It is quite clear that given the state of the real economy in Australia the budget deficit is probably half the size that it should be relative to GDP. The direction of policy is to reduce the budget deficit because successive treasurers have claimed they have to do fix the deficit.
The upshot has been rising unemployment and other associated negative consequences.
Governments need to get back to practising the principles of functional finance which means they would assess the effectiveness of the fiscal position in relationship to how functional it was – that is, how it was allowing the nation to achieve these important real objectives.
Focusing exclusively on some numbers on a bit of paper – the budget balance or the debt ratio – ensures that the government is distracted from its main purpose as noted above.
And if that wasn’t enough!
It was reported today in the Fairfax press (October 23, 2013) – Joe Hockey’s RBA grant hits budget deficit – that the Treasurer (one arm of government) “has pushed up this year’s projected budget deficit from around $30 billion to nearer $40 billion”. Why?
Because he “will give the Reserve Bank … [another arm of government] … a one-off grant of $8.8 billion to strengthen the reserve fund it uses to back up its foreign currency operations”.
The left-hand (or should I say the right) moving $s to the other hand (account) as part of an accounting fiction that the government is financially constrained in $As and that the central bank and the treasury are totally separate units.
The accounting fiction is that the previous Treasurer “took dividends from the bank against its express wishes to prop up his budget” in May 2013.
The RBA use these funds as part of its “capital” and it has been reducing that capital in official transactions as the exchange rate rose.
The Treasurer decided to shift funds from the right-hand to the left-hand and then claim that the budget position was less in deficit than if he had left the funds in the right-hand.
Now the new Treasurer has shifted the funds back to the right-hand (or should that be left-hand) and will claim the budget balance is higher than previous announced by the outgoing government.
He claimed that that shifting the money from one account to another put:
… beyond any doubt the Reserve Bank’s continued ability to perform its core monetary policy and foreign exchange functions.
Which of-course is a fiction unless you believe that the government would deliberately allow the RBA to fail in its function because a number wasn’t in one account or another, when in fact, the government could put as large a number in any of these accounts whenever it chose – given that it might have to change a regulation or two to do it.
But a regulation or two that it set up in the first place.
The Treasurer will also strut around in this Land of Smoke and Mirrors claiming that the fiscal mess left behind by the previous government was larger than we first thought.
But back in the Land of Reality the fiscal mess I see is the rising unemployment and underemployment and stagnating economic growth, which tells me that whatever the Treasurer does with his left- or right-hand (with no insinuation implied) he should be putting more deficit funds in to both and stimulating some employment growth.

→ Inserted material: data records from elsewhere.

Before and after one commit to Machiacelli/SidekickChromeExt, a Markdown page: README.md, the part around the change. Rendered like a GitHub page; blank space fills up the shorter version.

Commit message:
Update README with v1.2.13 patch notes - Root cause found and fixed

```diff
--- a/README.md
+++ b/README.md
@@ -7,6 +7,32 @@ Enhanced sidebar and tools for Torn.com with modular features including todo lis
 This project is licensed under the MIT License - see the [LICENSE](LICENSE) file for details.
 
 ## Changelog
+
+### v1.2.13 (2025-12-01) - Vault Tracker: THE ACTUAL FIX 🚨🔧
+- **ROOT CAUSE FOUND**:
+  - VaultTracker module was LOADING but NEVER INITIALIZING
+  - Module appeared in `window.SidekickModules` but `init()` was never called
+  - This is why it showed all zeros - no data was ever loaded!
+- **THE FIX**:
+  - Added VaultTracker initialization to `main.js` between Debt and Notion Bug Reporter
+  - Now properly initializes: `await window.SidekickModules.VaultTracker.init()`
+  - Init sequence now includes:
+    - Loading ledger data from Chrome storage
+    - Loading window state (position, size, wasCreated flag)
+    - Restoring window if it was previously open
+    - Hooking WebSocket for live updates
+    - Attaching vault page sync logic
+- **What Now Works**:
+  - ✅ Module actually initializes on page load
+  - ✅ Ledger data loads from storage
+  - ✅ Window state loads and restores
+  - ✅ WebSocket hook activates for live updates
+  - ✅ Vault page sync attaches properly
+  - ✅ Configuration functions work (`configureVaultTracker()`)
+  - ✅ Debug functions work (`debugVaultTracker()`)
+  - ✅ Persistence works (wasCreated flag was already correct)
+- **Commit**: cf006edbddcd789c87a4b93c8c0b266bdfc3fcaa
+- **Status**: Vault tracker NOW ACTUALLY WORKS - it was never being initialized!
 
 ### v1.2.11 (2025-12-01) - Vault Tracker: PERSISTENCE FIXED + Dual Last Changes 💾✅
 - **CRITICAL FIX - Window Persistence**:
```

The rest is just accounting sleights of hand with little functional significance.
This is all La-La Land stuff and it is amazing how duped everyone is.
But I guess we had to have our own debt ceiling headline or two and some frenzied commentators laying out gloom scenarios.
After all, our American masters are going through the same lunacy – and at present are not compelling us to illegally invade some nation or two – so we might have a temporary suspension of invasions and have a debt ceiling crisis instead.
The cultural cringe!
It makes one long to be a Martian – I am sure they are, at least, a modicum smarter than all this.
That is enough for today!
(c) Copyright 2013 Bill Mitchell. All Rights Reserved.